A copy of the report obtained by Mixmag states: "The scheme would be a multi-agency initiative.
"The blueprint for the scheme caters for young people who smoke cannabis recreationally as well as acting as a safeguarding mechanism for those with complex needs or multiple vulnerabilities".
The Telegraph reports that the strategy might be extended to all Class B substances, effectively decriminalising ketamine and amphetamines.
Previously, police and crime commissioners in Somerset, Durham, and the West Midlands have seen successful results with similar schemes.
The Volteface report says: "Whilst evidence bases and template models exist from successful existing schemes, it is crucial that this scheme is carefully designed and tailored to the needs of the Borough.
Quarterly or bi-annual meetings should be held between stakeholders to analyse the benefits and any potential negative consequences of the scheme."
A spokesperson for the Mayor of London told Mixmag: “The Mayor firmly believes that drug use, and its related crimes, are preventable and not inevitable. That is why his approaches to tackling these issues are rooted in deterrence and early intervention.
“City Hall is working closely with community groups across London, providing them with the resources they need to tackle poverty, alienation and a lack of opportunity so that they can help bring about lasting change in their local area.
“A core focus of this work is investigating various ways in which young people can be diverted away from low-level drug use by being better informed about its harm, and MOPAC is actively involved in discussions around this scheme.

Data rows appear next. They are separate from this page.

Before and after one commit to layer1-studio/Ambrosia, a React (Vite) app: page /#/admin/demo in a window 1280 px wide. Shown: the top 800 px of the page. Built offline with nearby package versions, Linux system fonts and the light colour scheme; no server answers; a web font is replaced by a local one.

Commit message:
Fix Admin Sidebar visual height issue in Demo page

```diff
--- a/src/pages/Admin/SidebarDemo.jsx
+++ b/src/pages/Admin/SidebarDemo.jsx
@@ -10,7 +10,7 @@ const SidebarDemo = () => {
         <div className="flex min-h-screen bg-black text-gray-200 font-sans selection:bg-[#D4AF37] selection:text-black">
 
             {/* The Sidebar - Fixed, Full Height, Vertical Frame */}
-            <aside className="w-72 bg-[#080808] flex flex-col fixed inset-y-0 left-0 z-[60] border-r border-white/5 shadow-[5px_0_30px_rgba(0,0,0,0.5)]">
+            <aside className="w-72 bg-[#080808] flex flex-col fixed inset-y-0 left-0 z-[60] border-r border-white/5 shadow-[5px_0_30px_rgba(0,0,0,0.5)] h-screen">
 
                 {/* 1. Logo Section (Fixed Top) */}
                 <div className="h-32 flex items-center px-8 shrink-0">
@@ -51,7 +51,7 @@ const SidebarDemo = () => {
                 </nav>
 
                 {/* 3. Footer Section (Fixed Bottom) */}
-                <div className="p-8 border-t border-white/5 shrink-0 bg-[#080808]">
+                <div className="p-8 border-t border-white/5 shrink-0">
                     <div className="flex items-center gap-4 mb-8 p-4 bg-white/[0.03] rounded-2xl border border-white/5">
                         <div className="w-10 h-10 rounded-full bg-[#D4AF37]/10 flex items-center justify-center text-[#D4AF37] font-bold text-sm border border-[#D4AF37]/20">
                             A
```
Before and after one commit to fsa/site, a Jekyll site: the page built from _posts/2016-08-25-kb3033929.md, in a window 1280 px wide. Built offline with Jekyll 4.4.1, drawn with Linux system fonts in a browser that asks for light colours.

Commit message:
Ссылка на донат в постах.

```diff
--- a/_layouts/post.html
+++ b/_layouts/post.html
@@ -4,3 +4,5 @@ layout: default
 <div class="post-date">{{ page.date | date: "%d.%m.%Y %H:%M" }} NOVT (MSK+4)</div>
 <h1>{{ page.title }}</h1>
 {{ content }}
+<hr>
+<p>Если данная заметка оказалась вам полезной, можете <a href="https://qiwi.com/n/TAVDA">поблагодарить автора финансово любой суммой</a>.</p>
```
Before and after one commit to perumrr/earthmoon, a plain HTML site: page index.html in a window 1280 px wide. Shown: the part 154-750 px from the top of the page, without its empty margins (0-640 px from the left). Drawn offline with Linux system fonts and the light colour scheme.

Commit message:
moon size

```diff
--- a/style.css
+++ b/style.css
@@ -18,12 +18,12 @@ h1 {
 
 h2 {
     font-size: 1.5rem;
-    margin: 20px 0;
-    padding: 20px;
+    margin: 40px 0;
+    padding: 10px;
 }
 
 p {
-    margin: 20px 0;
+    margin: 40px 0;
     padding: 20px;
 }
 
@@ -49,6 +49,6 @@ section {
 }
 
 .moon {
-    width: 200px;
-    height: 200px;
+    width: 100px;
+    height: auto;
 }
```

“We know that we’ll never be able to simply arrest our way out of the problem, which is why we continue to work on schemes that provide young people with support and education, rather than simply putting them through the criminal justice system – with the aim of diverting them away from drug use and crime for good”.
Aneesa Ahmed is Mixmag's Digital Intern, follow her on Twitter